- by Dr Savita Kalgaonkar
- 1 Shares
- Jan 23 2018
STRESS AND LIFESTYLE DISEASES – YOUR STRESS COULD BE KILLING YOU
We are living in a world where we are surrounded with dangerous levels of stress. However, instead of preventing stress, we keep feeding it by developing bad habits such as drinking, smoking and having an unhealthy diet.
WHAT IS STRESS?
In the medical or biological context, stress is a physical, mental or emotional event that causes physical or mental tension, or both. Stressors can be external (environment, psychological or social) or internal (illness or disease).
HOW DOES STRESS AFFECT US?
Stress doesn’t only make you feel bad but poses some major health risks. Our body reacts to stress by pumping adrenaline and cortisol into the bloodstream to prepare the mind and body for immediate action. However, chronic stress exposes the body to a constant flow of cortisol that causes a drastic increase in inflammation, thus posing serious health risks. These health conditions are classified as “lifestyle diseases” – diseases linked with and a result of the manner in which people live their lives.
STRESS & LIFESTYLE DISEASES
Let’s look at some lifestyle diseases that are by-products of chronic stress.
- HEART DISEASES
If you are always stressed, you are at a higher risk of high blood pressure, cholesterol and heart problems. Stress may not directly cause these conditions but smoking and drinking to cope with the stress can lead to heart problems. People with acute heart problems should avoid stressors.
- WEIGHT GAIN
Stress hormones make you crave for foods that are rich in sugar, starch and fat. Stress can increase your calorie consumption and lead to poor food choices, making you put on extra weight. Accompanied with other unhealthy factors, this weight gain can lead to obesity in the future.
Stress can worsen diabetes in two different ways. First, it increases the likelihood of bad habits, such as unhealthy diet, smoking and drinking. Secondly, it may raise the glucose levels, especially for people with type 2 diabetes.
Stress causes tension, which is a common trigger for headaches and migraines.
- DEPRESSION & ANXIETY
It is no news that long term stress can lead to depression and anxiety. Stress is accompanied by several brain neurotransmitter systems, such as serotonin, dopamine and norepinephrine that negatively affect our mood, appetite, sleep and libido. Stress could not only be a cause of depression but also a by-product.
- SLEEP DISORDERS
Stress decreases the amount of deep sleep and you may find yourself waking up in the middle of the night too often as your brain in constantly reminding you of the stressful event.

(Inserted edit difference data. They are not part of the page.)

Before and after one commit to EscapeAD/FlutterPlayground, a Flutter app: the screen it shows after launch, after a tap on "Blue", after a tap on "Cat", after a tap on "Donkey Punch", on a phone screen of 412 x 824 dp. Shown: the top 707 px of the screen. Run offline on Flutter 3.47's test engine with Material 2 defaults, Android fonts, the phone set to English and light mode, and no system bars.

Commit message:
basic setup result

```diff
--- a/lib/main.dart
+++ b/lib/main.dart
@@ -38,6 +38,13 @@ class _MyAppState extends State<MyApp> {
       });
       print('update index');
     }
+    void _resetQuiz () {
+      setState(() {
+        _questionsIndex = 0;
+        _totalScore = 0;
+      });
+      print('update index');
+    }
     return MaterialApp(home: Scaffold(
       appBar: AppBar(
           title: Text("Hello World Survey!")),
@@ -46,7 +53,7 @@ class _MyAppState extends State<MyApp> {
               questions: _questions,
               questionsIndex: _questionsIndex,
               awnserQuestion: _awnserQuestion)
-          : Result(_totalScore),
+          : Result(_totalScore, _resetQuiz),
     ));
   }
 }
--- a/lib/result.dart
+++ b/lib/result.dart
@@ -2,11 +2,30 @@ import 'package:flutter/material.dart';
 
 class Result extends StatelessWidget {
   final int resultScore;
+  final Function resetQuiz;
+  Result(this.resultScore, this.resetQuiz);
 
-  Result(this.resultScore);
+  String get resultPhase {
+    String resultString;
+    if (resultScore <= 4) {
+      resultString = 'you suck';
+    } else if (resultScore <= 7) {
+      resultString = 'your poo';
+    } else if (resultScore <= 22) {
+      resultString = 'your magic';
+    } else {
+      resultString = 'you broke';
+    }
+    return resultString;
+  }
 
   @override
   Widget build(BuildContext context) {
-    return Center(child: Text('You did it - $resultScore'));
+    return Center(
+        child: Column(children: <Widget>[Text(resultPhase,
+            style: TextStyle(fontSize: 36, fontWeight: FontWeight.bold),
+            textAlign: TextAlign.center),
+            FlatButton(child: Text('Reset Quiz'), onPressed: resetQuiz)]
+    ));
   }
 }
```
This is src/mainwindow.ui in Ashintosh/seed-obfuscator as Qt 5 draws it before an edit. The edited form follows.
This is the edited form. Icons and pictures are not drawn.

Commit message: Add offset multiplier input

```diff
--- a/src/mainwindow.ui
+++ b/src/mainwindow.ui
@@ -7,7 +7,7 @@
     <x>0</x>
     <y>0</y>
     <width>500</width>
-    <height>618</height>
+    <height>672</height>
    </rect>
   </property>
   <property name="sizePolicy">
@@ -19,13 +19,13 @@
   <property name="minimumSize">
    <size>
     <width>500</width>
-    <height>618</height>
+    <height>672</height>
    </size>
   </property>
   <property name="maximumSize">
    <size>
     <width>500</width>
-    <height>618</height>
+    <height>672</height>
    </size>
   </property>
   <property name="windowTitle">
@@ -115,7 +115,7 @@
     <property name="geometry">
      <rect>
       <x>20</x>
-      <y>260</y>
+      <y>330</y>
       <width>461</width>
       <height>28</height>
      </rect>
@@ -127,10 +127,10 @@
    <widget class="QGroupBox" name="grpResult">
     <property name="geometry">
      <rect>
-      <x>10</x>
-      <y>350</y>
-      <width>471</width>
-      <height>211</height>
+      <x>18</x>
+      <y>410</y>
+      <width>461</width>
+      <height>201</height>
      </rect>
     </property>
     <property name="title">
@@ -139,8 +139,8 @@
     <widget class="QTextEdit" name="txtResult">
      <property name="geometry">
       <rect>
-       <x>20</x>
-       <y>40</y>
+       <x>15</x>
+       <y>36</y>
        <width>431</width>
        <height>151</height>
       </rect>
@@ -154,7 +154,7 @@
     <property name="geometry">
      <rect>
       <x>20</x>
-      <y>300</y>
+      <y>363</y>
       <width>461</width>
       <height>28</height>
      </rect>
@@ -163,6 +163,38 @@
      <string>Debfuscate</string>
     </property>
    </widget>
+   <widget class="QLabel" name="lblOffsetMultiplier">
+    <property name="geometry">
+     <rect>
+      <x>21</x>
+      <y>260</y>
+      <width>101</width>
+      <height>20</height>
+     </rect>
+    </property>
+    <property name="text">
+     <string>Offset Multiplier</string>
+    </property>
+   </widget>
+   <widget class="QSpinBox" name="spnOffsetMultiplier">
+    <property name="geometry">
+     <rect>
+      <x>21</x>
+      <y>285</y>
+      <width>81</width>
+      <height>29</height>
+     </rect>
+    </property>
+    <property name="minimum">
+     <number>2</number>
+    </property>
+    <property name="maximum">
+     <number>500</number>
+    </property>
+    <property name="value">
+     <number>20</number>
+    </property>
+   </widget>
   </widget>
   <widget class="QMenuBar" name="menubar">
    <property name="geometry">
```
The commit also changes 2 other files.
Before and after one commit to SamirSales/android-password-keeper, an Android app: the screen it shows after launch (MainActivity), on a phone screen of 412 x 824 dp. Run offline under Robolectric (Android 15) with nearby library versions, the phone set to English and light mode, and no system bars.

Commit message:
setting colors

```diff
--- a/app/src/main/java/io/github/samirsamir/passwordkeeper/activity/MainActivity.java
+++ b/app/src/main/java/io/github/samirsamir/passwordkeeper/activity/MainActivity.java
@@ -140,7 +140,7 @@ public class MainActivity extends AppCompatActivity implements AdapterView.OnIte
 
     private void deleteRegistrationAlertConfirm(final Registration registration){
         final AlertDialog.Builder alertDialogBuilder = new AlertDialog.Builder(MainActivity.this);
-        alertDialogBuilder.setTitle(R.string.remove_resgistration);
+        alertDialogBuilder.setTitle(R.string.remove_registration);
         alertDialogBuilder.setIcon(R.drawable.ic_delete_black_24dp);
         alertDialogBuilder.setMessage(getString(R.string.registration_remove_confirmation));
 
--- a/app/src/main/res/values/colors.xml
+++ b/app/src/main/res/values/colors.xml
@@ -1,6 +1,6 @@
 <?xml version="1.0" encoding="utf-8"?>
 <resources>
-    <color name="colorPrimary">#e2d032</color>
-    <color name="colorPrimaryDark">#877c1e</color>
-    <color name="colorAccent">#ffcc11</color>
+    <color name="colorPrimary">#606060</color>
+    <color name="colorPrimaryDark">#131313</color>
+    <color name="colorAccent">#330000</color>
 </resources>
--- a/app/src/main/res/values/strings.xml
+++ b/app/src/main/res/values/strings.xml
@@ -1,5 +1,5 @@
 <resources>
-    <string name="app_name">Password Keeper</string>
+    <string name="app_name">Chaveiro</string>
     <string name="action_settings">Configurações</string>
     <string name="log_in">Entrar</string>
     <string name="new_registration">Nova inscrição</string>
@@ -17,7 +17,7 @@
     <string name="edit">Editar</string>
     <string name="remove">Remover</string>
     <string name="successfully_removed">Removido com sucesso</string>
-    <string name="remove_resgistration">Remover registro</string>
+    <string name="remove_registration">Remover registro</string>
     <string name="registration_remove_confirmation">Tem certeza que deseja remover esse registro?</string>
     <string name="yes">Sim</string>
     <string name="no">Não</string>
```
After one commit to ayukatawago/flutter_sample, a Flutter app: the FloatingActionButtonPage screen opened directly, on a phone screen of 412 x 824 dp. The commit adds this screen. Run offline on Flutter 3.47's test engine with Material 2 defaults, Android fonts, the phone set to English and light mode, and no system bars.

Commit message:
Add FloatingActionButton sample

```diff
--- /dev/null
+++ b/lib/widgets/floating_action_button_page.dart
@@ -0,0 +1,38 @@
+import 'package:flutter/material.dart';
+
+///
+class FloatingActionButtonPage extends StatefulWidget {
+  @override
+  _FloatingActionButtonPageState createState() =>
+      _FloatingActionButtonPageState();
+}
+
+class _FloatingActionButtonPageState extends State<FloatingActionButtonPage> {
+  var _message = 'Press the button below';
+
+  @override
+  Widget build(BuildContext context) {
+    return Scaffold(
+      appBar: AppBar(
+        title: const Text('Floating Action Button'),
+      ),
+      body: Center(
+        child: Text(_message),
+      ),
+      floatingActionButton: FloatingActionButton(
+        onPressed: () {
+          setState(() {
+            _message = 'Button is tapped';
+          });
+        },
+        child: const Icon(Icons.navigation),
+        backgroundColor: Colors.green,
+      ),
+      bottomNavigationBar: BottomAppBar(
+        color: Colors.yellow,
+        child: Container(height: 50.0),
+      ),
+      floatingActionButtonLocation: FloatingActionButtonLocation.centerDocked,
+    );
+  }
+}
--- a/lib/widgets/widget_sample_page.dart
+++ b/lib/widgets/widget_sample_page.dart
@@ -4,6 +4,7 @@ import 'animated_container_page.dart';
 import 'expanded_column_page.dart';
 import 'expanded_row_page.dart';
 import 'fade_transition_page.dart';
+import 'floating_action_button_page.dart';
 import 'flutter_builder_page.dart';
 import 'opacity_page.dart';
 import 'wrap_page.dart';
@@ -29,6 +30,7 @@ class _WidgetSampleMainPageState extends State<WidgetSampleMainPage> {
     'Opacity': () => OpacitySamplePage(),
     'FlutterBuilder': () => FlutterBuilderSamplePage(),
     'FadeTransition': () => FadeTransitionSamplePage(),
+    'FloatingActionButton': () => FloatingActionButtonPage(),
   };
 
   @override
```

If this happens over a long period of time, you may develop insomnia and other forms of sleep disorders.
- GASTROINTESTINAL PROBLEMS
Stress does not cause ulcers but can be a critical factor in worsening various diseases such as irritable bowel syndrome, indigestion, heartburn, ulcerative colitis and crohn's disease as a result of chronic inflammation.
- SKIN & HAIR PROBLEMS
You may have heard people saying “tension shows on the face”. It’s not just a saying as stress releases cortisol that causes severe hormonal imbalances, which has a negative impact on the skin and hair follicles. Stress can also lead to premature aging.
Now that we have chalked out the different unhealthy ways in which stress can affect our body, mind and overall health, it is important to deal with stress in a positive manner.
We cannot completely eradicate stress as we actually need some of it in our lives but what we can do is – dealing with it in a healthy manner, prevent chronic stress and recurrent episodes.